Household employers are not responsible for paying overtime or special rates on holidays, unless working on these days causes the caregiver (employee) to work over 40 hours in a workweek.
- The U.S. Department of Labor defines the workweek as “a fixed and regularly recurring period of 168 hours — seven consecutive 24-hour periods. It need not coincide with the calendar week, but may begin on any day and at any hour of the day.”
- We recommend that families negotiate their compensation rates with their caregivers.
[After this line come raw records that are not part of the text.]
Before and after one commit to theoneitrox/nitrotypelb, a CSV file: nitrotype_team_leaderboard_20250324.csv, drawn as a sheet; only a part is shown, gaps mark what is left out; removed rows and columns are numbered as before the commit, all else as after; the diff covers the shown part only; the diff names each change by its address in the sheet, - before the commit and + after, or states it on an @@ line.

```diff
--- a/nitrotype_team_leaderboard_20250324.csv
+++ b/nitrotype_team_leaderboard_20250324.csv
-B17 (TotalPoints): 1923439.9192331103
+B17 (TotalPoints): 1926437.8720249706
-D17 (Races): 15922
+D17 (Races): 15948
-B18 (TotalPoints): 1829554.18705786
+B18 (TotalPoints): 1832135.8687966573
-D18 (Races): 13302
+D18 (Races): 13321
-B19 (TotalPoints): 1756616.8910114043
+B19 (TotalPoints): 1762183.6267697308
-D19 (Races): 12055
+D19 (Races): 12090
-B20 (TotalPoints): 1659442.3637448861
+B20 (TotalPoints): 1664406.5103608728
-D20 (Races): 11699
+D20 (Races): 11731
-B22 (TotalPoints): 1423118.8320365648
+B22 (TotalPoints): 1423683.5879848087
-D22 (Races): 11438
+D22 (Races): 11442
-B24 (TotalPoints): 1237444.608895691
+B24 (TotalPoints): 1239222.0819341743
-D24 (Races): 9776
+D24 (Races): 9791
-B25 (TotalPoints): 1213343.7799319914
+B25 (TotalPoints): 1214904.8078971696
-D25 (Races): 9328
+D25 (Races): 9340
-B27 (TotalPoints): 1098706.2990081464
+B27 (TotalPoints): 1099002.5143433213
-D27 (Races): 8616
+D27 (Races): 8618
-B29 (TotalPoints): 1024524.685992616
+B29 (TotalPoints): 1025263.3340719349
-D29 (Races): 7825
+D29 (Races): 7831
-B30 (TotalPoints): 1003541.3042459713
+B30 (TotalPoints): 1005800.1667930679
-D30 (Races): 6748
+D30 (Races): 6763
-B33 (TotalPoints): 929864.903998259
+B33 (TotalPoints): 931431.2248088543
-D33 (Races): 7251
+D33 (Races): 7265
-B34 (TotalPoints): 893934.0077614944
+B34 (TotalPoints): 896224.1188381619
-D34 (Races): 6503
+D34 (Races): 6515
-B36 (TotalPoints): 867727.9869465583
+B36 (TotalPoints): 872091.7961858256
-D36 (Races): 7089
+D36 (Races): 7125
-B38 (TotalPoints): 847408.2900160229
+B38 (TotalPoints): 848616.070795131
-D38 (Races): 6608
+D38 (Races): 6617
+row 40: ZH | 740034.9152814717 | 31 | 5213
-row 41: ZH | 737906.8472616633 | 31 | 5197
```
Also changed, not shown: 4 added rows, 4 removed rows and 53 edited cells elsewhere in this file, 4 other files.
If the caregiver is taking the day off during a holiday employers are not required to pay for that day.
- You should also be aware that in some states, like California, overtime is determined on a per day basis rather than a workweek total.
- Our partners at Homework Solutions are prepared to help answer your specific questions when you enroll in their free tax management service.
ℹ️ If you are still having trouble or have any other questions, please send us an email at firstname.lastname@example.org with a detailed description of your issue and we will get back to you as soon as possible.